We studied reflex changes in breathing elicited by graded reductions in end-expiratory lung volume (EEV(L)) and the vagal nerves responsible. The chests of nine dogs anesthetized with α-chloralose were opened, and the lungs were ventilated by a phrenic nerve-driven servo-respirator. The immediate effects of a 50% reduction in end-expiratory transpulmonary pressure (EEPtp) from control (EEVL equivalent to functional residual capacity) were to significantly increase both tidal volume (VT) and breathing frequency (f) from 0.402 ± 0.101 to 0.453 ± 0.091 liter (mean ± SD) and 11.8 ± 5.4 to 15.7 ± 6.4 breaths/min, respectively (P < 0.05). Further reductions in EEPtp to 0 cmH2O did not change VT but augmented f to 19.6 ± 6.6 breaths/min (P < 0.05). The increase in f as EEVL decreased was due entirely to a reduction in expiratory time. Vagotomy abolished these reflexes. By 90 s after reduction in EEVL, arterial PCO2 fell significantly and VT returned to or below control values. We therefore repeated these experiments in five dogs whose blood gases were controlled by cardiopulmonary bypass. There were no secondary changes in VT and by 90 s breathing pattern could be characterized as rapid and deep. In another eight dogs submitted to the same collapse protocol, we recorded action potentials from all known categories of pulmonary vagal afferents. These studies demonstrated that the changes in breathing pattern induced by a 50% reduction in EEPtp were due to a withdrawal of slowly adapting stretch receptor activity; however, continued increases in f as EEVL was reduced further were due to increases in rapidly adapting stretch receptor activity.

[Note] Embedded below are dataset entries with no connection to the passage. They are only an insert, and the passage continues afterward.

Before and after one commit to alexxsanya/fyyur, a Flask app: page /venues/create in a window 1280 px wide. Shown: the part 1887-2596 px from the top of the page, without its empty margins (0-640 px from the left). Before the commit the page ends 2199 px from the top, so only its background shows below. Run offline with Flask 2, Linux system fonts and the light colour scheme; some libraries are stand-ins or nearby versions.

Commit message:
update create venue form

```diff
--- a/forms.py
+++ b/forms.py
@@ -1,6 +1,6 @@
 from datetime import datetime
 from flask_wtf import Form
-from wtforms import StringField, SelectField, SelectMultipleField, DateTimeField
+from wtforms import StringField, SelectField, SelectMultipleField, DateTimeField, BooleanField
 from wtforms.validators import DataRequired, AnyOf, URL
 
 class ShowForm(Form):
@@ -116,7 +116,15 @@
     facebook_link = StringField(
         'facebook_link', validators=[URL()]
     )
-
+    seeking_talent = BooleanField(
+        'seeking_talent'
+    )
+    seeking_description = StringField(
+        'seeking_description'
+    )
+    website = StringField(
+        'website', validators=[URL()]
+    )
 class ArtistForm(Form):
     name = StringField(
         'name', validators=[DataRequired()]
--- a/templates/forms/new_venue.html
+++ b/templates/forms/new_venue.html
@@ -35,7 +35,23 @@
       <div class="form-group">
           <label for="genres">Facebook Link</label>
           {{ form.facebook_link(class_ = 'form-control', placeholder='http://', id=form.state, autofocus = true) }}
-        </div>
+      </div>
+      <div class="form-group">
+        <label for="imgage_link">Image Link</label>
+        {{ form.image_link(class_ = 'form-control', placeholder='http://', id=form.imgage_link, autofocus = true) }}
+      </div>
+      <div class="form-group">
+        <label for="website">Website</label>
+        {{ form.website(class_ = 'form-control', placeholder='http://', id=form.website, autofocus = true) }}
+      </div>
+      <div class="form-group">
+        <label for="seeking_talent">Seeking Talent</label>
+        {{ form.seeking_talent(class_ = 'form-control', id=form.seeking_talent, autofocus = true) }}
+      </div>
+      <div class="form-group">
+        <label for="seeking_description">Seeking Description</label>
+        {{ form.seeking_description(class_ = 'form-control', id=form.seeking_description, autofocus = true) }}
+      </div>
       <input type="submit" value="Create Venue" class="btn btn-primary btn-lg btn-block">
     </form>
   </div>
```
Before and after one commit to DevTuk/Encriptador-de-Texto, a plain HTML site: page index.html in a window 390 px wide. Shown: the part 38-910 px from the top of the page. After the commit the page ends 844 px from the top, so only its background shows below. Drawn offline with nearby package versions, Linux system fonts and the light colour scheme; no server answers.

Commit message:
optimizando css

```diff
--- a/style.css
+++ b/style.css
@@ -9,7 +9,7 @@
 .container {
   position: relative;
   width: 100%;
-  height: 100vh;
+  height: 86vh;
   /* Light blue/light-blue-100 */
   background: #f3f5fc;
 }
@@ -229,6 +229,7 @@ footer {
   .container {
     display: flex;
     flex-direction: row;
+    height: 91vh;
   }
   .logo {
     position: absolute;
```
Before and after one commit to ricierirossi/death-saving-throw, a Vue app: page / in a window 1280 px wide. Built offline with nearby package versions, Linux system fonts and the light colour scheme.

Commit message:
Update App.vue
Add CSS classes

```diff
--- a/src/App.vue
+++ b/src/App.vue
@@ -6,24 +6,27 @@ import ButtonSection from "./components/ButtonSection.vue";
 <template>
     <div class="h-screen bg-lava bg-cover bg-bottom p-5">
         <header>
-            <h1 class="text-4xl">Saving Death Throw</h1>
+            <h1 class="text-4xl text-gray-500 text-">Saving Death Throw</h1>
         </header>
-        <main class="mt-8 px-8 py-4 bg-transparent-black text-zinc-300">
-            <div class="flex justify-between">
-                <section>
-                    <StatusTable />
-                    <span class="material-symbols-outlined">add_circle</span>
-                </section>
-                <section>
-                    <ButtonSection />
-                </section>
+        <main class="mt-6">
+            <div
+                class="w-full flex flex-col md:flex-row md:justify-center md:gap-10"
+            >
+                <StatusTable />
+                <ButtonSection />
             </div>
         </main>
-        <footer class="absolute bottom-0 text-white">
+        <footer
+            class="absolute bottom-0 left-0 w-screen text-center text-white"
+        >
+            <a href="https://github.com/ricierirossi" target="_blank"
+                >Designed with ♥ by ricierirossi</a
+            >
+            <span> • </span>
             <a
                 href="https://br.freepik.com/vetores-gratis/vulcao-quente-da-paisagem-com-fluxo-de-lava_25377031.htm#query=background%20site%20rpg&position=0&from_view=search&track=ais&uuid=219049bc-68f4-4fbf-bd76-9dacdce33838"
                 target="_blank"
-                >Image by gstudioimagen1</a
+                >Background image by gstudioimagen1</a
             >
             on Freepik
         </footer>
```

The only effect on breathing pattern elicited by rapidly adapting stretch receptors was a decrease in expiratory time.
All Science Journal Classification (ASJC) codes
- Physiology (medical)